JERUSALEM – Nobel Peace Prize winner and Holocaust survivor Elie Wiesel died on Saturday, the Yad Vashem Holocaust Museum in Jerusalem announced.
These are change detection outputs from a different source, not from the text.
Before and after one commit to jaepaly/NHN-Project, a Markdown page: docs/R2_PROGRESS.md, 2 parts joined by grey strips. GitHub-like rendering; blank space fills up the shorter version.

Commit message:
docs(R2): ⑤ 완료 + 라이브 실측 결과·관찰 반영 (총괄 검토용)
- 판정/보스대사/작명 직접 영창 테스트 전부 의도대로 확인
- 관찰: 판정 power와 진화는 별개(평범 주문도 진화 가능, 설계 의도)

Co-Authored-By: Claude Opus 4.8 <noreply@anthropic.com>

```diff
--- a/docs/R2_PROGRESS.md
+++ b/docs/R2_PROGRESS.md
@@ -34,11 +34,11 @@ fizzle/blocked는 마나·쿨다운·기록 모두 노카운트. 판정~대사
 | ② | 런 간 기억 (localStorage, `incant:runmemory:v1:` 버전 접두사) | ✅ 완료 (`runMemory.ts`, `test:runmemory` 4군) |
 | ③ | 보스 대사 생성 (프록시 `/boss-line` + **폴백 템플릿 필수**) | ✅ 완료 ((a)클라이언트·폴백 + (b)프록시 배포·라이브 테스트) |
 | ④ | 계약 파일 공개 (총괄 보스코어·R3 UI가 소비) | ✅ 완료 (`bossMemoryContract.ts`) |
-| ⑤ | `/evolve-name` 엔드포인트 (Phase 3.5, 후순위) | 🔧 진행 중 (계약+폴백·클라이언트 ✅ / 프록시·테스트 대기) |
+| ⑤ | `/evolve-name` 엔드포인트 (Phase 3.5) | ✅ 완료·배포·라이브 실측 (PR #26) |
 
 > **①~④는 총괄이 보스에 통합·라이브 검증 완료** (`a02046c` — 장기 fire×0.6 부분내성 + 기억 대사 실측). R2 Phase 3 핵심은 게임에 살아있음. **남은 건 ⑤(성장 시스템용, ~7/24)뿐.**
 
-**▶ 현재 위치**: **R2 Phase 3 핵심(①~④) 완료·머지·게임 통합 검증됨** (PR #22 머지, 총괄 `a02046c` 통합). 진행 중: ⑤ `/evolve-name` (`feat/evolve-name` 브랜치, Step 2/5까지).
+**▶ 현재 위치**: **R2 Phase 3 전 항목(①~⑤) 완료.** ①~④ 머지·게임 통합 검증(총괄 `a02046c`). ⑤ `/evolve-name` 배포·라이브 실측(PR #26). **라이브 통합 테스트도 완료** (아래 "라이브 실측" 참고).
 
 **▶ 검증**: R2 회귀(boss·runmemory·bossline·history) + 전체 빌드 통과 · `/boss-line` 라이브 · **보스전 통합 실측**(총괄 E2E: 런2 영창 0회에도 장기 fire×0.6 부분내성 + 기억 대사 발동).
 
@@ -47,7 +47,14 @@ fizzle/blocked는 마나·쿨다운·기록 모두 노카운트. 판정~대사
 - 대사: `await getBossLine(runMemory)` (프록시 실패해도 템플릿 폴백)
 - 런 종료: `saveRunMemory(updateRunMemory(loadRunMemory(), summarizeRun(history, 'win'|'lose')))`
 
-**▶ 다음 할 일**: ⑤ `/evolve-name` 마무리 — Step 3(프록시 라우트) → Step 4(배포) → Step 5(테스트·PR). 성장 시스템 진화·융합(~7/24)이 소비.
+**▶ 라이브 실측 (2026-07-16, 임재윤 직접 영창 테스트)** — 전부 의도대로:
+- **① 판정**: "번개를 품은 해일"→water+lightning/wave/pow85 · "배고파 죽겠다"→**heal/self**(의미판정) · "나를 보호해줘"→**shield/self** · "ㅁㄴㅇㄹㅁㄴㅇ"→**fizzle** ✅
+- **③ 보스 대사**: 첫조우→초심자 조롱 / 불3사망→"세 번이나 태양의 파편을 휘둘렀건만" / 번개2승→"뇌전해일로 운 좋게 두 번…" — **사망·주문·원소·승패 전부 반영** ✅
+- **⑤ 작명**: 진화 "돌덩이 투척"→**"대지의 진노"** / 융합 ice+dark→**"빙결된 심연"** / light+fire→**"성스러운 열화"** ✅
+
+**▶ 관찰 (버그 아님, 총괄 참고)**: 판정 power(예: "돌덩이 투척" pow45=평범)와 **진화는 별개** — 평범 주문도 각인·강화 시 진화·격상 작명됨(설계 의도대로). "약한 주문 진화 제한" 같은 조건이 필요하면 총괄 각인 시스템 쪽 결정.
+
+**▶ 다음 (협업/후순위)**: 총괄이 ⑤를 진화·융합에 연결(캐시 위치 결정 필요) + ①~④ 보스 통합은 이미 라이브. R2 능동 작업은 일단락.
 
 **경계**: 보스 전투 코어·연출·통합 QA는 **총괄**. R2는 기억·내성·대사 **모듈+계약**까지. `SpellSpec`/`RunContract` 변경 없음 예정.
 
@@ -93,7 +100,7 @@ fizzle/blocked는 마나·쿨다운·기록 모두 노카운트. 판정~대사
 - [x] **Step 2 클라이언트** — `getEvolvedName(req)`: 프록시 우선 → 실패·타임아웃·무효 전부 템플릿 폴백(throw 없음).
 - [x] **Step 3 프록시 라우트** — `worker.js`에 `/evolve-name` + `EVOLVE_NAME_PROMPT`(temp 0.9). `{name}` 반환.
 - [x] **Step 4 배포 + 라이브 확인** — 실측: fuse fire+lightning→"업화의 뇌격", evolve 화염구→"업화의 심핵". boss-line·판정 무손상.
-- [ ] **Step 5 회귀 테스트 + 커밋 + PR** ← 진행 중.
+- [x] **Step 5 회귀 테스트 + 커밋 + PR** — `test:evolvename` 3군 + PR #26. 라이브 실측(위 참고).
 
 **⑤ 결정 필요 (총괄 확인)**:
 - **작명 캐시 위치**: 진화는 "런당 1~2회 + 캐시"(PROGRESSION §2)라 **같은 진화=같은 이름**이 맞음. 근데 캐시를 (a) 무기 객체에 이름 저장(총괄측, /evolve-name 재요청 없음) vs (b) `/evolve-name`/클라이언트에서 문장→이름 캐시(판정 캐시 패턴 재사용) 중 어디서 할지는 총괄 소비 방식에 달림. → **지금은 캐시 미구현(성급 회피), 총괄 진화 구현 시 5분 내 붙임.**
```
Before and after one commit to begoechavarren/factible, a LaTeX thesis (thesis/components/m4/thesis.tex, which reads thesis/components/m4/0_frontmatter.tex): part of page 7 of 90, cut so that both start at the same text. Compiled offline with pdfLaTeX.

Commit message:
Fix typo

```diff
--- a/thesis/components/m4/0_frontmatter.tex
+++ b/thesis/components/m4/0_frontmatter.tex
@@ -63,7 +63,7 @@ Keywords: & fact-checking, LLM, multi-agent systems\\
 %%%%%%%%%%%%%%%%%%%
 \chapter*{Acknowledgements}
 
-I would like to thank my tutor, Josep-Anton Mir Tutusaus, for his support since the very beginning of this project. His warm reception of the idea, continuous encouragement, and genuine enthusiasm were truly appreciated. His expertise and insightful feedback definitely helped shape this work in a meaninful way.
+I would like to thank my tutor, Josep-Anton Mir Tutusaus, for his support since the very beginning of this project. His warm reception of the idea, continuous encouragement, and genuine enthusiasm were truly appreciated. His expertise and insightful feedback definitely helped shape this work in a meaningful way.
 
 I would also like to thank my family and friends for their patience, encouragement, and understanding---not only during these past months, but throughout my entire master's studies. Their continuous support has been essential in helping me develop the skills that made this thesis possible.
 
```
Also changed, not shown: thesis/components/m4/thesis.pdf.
He was 87.
Wiesel, a native of the Hungarian town of Sighet (now Romania) and who was held during the Nazi period at Auschwitz and other extermination camps, was one of the best known Jewish writers and an ardent defender of commemorating the Holocaust through education.
He died Saturday at his home in New York accompanied by his family, according to the Israeli news service Ynet.
Author of 47 books, four of them about the Holocaust that Jews suffered at the hands of the Nazis during World War II (1939-1945), Wiesel dedicated his life to defending human rights and the fight against oppression on all five continents, which won him a Nobel Peace Prize in 1980.
The writer was born to an Ultra-Orthodox Jewish family in Transylvania, and during World War II was held in several Nazi concentration camps, where he lost his parents and his younger sister.
He and his two elder brothers survived and, once freed from the Buchenwald camp, he went to Paris to study at the Sorbonne, after which he worked as a journalist.
His work in defense of the Jewish people and the state of Israel made him generally honored in that country, which in 2014 considered asking him to take office as head of the Israeli government, which he apparently refused.